“In my other life I wish to be a flamenco dancer,” festival founder and director Janet DeNeefe said to open her speech, perfectly capturing the joyous atmosphere of the closing ceremony. “Everything has been fabulous, the programs were great, the conversations meaningful. I think the word ‘lovely’ sums it up,” she said. Initiated in 2004 as a cultural and peaceful response to the 2002 Bali bombings, the infamous terrorist attack that claimed 202 lives, mostly those of foreigners, UWRF has over the years grown into one of the world’s best, and Indonesia’s longest-lasting, literary festival.
This year around 150 writers and artists from more than 20 countries participated in the festival’s diverse programs, ranging from panel discussions, book launchings, poetry readings, film screenings of art and theatrical performances, to cultural workshops and a guided bicycle tour across Ubud’s lush landscape. Among the prominent writers attending were British-Bangladeshi novelist Zia Haider Rahman, Malaysian award-winning writer Tash Aw, Indian decorated novelist Cyrus Mistry, Indonesian master poet Goenawan Mohamad, Muslim scholar Azyumardi Azra, Maori songwriter Tama Waipara and Australian filmmaker Rolf De Heer.
Singapore-based writer and journalist Michael Vatikiotis praised the festival for its continuous effort to present a rich and attractive program. One new item on the program that instantly became a hit was The Kitchen, where celebrated chefs, such as Bondan Winarno, Marco Padang and Janet De Neefe herself, shared and cooked their favorite recipes.
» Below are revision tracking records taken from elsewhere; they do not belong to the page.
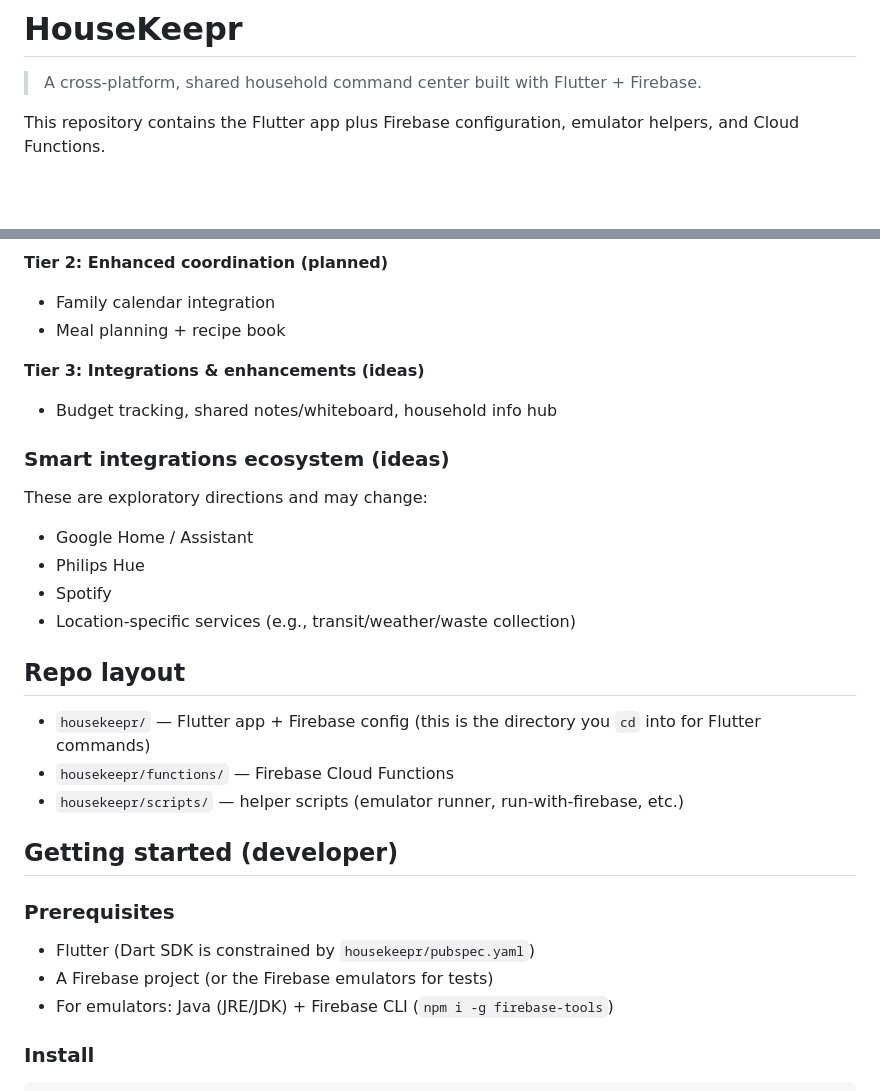
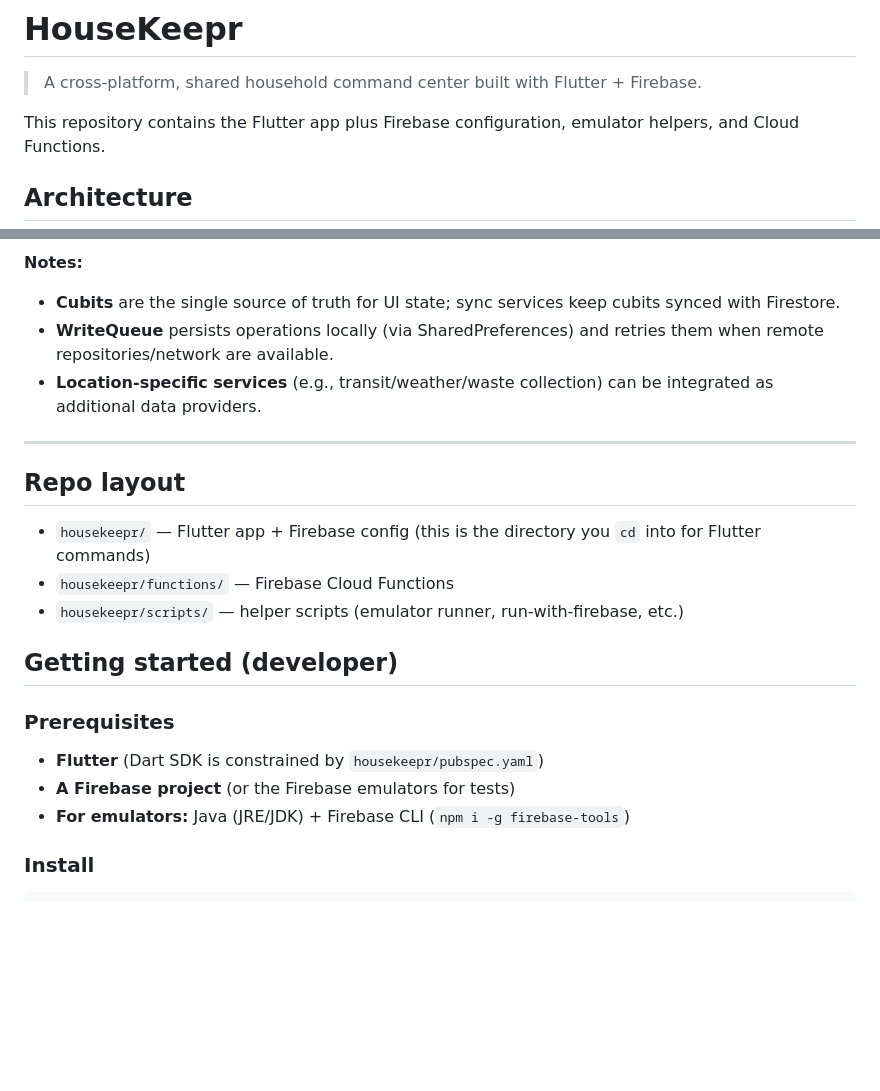
Before and after one commit to kianniek/HouseKeepr, a Markdown page: README.md, 2 parts joined by grey strips. GitHub-like rendering; blank space fills up the shorter version.

Commit message:
Refactor architecture diagram in README for clarity and conciseness

````diff
--- a/README.md
+++ b/README.md
@@ -4,5 +4,7 @@
 
 This repository contains the Flutter app plus Firebase configuration, emulator helpers, and Cloud Functions.
 
+## Architecture
+
 ```mermaid
 flowchart LR
@@ -44,22 +48,11 @@ flowchart LR
 ```
 
-**Tier 2: Enhanced coordination (planned)**
+**Notes:**
+- **Cubits** are the single source of truth for UI state; sync services keep cubits synced with Firestore.
+- **WriteQueue** persists operations locally (via SharedPreferences) and retries them when remote repositories/network are available.
+- **Location-specific services** (e.g., transit/weather/waste collection) can be integrated as additional data providers.
 
-- Family calendar integration
-- Meal planning + recipe book
-
-**Tier 3: Integrations & enhancements (ideas)**
-
-- Budget tracking, shared notes/whiteboard, household info hub
-
-### Smart integrations ecosystem (ideas)
-
-These are exploratory directions and may change:
-
-- Google Home / Assistant
-- Philips Hue
-- Spotify
-- Location-specific services (e.g., transit/weather/waste collection)
+---
 
 ## Repo layout
 
@@ -71,9 +64,9 @@ These are exploratory directions and may change:
 
 ### Prerequisites
 
-- Flutter (Dart SDK is constrained by `housekeepr/pubspec.yaml`)
-- A Firebase project (or the Firebase emulators for tests)
-- For emulators: Java (JRE/JDK) + Firebase CLI (`npm i -g firebase-tools`)
+- **Flutter** (Dart SDK is constrained by `housekeepr/pubspec.yaml`)
+- **A Firebase project** (or the Firebase emulators for tests)
+- **For emulators:** Java (JRE/JDK) + Firebase CLI (`npm i -g firebase-tools`)
 
 ### Install
 
````
Also changed, not shown: other parts of README.md (+40 -81 lines).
Despite its international stature, the festival did not neglect local issues, with the last panel of the festival on Sunday evening discussing the current state of Ubud, the once sleepy town turned cultural capital of the island.
Speaking on the panel were Tjokorda Oka Artha Ardhana Sukawati, an influential member of the Ubud royal family and the chairman of Indonesian Hotels and Restaurants Association (PHRI) Bali chapter and Made Gunarta, a local community figure who oversees the garbage management and recycling initiative of Padangtegal village. Both expressed their concern that Ubud would fall victim to its own success. Severe traffic congestion, waste and the unchecked development of budget hotels were identified as Ubud’s key problems, with community-based initiatives and empowerment expected to be the solutions.
This year’s festival also brought more good news for its committee: an increase in Indonesian audience attendance. UWRF financial officer Ni Wayan Widiatmini stated that, based on temporary ticket sales’ data, the number of Indonesians attending the festival had reached nearly 48 percent of total attendance.
“This year’s festival also brought more good news for its committee: an increase in Indonesian audience attendance”
“That doesn’t take into account the number of Indonesians who attended our free events,” she said, referring to seven programs, including the Tribute for Lempad and Oceania Under the Stars, both of which drew hundreds of spectators. Janet De Neefe was ecstatic with the increase, attributing it to the stronger Indonesian program and the growing stature of the festival among the archipelago’s literary communities. “Since 2008 the festival team has made an annual visit to the regions,” she said.
Source : The Jakarta Post